The AFP submitted that it was a lawful and reasonable direction for the Applicant to physically attend the workplace. It added that the Applicant’s conduct was serious, and he was aware of what the directions required him to do and that failing to comply with them could result in termination. The AFP referred to section 40 of the Australian Federal Police Act 1979 (Cth), which provided that an AFP appointee, such as the Applicant, must obey instructions given to him. The AFP also argued that the direction was reasonable because the Applicant had been offered the opportunity to return to work gradually, they enquired with the Applicant about what adjustment he may need in order to return, and they requested him to provide up-to-date medical evidence from his treating practitioners, which he failed to provide. The AFP also offered a number of operational examples of why the Applicant’s physical attendance was required, including the need to integrate the Applicant back to work after his absence and to train him in new systems.

The Deputy President found that it was reasonable of the AFP to seek to discuss adjustments with the Applicant and to request up-to-date medical evidence, and that it was unreasonable of the Applicant to refuse these. It was also made clear to the Applicant that the AFP facilitated some working from home and made adjustments to the Applicant’s workstation, but he continued to refuse to comply with the direction. It is well established that a failure to follow a lawful and reasonable direction may constitute a valid reason for dismissal, and that in this instance, the AFP had a valid, sound, and defensible reason to dismiss the Applicant. Lastly, Deputy President Dean held that the Applicant had been notified of the reason and given an opportunity to respond.

The FWC determined the dismissal was not harsh, unjust, or unreasonable, and dismissed the Applicant’s claim.

The Take Home

Where an employee has a disability, they may request for flexible working arrangements, and where the employer can accommodate the request, they should. However, where there are reasonable business grounds to refuse the request, they are entitled to do so. An employee does not have a right to work from home, for example, solely because they have requested it.

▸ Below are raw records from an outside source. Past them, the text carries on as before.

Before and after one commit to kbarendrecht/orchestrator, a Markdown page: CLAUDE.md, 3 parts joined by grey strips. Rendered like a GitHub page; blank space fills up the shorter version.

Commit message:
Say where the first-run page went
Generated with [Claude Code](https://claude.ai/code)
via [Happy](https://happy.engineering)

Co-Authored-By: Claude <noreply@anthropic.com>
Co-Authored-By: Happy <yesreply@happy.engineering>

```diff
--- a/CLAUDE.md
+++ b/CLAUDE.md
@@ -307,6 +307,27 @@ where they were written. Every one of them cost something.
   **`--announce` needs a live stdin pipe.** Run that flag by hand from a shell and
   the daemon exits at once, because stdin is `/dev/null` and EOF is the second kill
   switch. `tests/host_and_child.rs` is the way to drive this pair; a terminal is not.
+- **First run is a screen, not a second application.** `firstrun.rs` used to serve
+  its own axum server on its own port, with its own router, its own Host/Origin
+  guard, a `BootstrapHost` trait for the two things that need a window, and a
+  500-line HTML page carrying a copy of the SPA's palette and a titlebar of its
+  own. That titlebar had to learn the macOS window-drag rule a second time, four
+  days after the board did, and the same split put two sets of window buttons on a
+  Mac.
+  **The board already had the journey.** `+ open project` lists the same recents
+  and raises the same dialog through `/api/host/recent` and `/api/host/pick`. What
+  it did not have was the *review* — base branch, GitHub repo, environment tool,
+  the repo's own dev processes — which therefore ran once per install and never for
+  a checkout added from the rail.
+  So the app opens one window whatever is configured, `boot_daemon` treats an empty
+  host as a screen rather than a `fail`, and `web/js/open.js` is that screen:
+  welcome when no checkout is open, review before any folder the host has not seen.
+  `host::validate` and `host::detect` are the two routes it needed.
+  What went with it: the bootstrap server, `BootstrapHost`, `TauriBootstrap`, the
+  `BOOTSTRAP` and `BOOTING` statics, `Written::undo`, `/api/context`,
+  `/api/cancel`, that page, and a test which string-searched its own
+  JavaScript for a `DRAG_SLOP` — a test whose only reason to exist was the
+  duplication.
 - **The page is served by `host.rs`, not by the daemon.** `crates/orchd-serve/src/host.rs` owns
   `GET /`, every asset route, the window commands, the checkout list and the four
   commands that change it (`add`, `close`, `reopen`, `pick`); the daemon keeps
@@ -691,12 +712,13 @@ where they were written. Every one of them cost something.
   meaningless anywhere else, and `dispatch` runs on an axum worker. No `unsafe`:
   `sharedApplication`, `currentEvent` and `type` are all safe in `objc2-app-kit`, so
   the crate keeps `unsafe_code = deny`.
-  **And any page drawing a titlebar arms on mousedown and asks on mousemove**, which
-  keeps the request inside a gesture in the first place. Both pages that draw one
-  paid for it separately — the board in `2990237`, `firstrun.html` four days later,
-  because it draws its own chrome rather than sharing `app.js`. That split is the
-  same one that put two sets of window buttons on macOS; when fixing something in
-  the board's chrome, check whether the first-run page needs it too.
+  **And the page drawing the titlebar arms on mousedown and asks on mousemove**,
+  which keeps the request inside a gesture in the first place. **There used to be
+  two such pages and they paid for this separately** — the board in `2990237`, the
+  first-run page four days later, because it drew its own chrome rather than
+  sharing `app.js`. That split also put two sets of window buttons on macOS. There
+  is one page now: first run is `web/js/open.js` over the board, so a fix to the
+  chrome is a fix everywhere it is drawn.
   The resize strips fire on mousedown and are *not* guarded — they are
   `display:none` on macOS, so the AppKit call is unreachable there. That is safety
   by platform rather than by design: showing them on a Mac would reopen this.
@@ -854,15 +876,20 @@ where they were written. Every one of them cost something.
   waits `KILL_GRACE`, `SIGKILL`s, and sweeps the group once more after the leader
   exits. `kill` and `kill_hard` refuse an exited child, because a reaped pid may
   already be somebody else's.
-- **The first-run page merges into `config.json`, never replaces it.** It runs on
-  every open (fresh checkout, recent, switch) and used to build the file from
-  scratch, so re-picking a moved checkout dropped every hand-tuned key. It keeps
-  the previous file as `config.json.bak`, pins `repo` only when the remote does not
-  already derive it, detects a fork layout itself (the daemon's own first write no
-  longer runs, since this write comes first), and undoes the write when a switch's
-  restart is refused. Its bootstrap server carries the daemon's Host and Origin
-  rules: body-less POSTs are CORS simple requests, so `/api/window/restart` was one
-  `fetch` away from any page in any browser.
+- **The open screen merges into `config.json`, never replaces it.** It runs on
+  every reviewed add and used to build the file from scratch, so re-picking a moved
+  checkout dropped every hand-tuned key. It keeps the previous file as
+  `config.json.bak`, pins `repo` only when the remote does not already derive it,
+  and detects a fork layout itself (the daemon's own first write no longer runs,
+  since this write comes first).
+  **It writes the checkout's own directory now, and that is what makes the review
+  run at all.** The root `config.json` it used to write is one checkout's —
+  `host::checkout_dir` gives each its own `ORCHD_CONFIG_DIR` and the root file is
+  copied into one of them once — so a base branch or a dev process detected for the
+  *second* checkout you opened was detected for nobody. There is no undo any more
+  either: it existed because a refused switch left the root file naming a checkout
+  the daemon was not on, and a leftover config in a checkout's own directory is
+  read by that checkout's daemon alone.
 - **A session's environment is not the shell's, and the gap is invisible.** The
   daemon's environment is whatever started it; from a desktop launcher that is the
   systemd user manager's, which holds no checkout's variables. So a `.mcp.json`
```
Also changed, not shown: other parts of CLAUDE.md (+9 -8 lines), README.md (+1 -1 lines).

Employers should always take extra care when dealing with employees who are injured or have a disability, so as to protect their employees from further harm, but also to protect themselves from unnecessary risk of liability. The employer in this case took steps to try to accommodate the employee’s request and to act in accordance with the medical advice made available to them. Their conduct is also exemplary in that they have made a number of attempts to discuss the arrangements with the employee and given him sufficient opportunity to follow the direction to return to work. Once it became apparent that the employee would continue to ignore the direction, the employer has followed the dismissal process thoroughly, including giving the employee sufficient opportunity to respond to the show cause letter and to provide updated medical evidence.


This content is general in nature and provides a summary of the issues covered. It is not intended to be, nor should it be relied upon, as legal or professional advice for specific employment situations. Olexo Workplace Law recommends that specialist legal advice should be sought about specific legal issues.